Yes, we could wait until all of our kids are out of high school, but that’s fifteen years from now. We could even wait until our oldest graduates high school. Due to age differences, the younger kids wouldn’t be in high school yet – we aren’t trying to move kids while they are dealing with high school BS. But even that event is six years away, and things change fast. There will always be another reason to stick around, and we felt that if we didn’t take this opportunity to jump now, we likely wouldn’t.
I will admit that there are still nights that I wake up in the middle of the night, with a sinking feeling that we are making the wrong decision. That we are going to go to all of this trouble and then get out there and it’s all gonna go sideways. Then I wake up a little and calm down and remind myself that this isn’t about what we are leaving behind, it never was. It’s about what we are moving towards – the start of a new chapter in our lives. We aren’t dying, we aren’t going to disappear from the lives of our family and friends. If the COVID-19 situation has taught us anything, it’s that we can still stay close with people even though we are apart.
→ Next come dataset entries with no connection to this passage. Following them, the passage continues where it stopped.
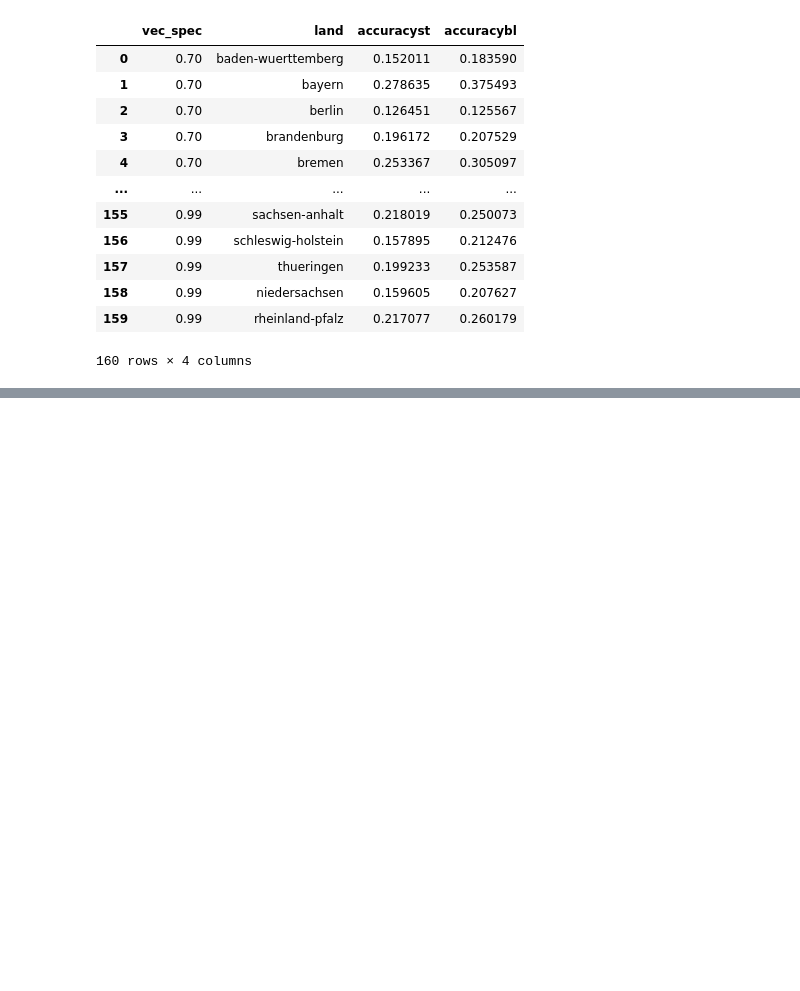
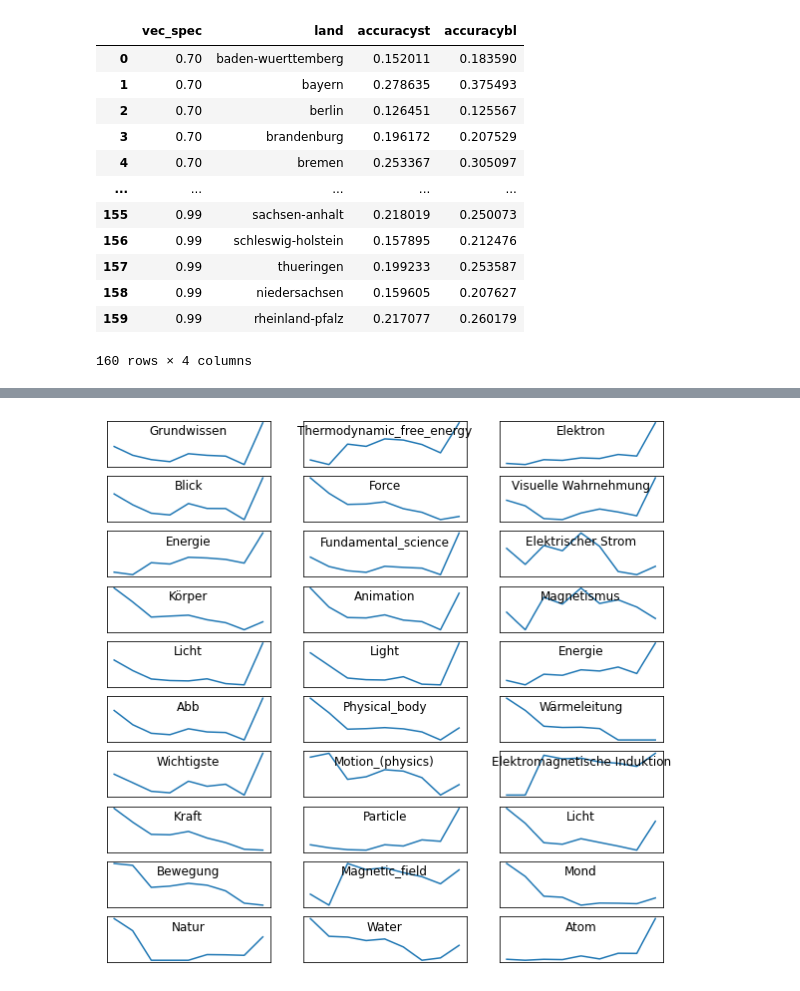
Before and after one commit to rxvl-d/curri, a Jupyter notebook: notebooks/paper-submission.ipynb, the cells around one changed output, grey strips where cells are left out. Saved outputs shown, nothing was run; the diff lists cells and outputs as text; code cells hidden in the pictures; blank space fills up the shorter version.

```diff
--- a/notebooks/paper-submission.ipynb
+++ b/notebooks/paper-submission.ipynb
@@ -301,0 +640,18 @@ bl.join(st, on='land', rsuffix='bl', lsuffix='st')
+# %%
+fig, axs = plt.subplots(10, 3, figsize=(10,10))
+extractors = list(results.keys())
+for i in range(3):
+    extractor = extractors[i]
+    for j in range(10):
+        feature, result = results[extractor][j]
+        axs[j][i].plot(list(range(5, 14)), result)
+        axs[j][i].set_title(feature, y=1.0, pad=-14)
+        axs[j][i].set_xticks([])
+        axs[j][i].set_yticks([])
+
+# for i, feature in enumerate(by_class_feature_count):
+#     if i < 10:
+#         axs[i].plot(list(range(5, 14)), by_class_feature_count[feature])
+#         axs[i].set_title(feature)
+# %% [output]
+[figure, added]
```
Also changed, not shown: parts of 41 cells of this notebook, 3 other files.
With my family here, Kat’s family a short drive away in VA, and all of our friends (new and old) here, this was a tough decision. One that we took months to ponder. Although many spreadsheets were created in service to planning this move, none of the big decisions were made by formula, but by feeling.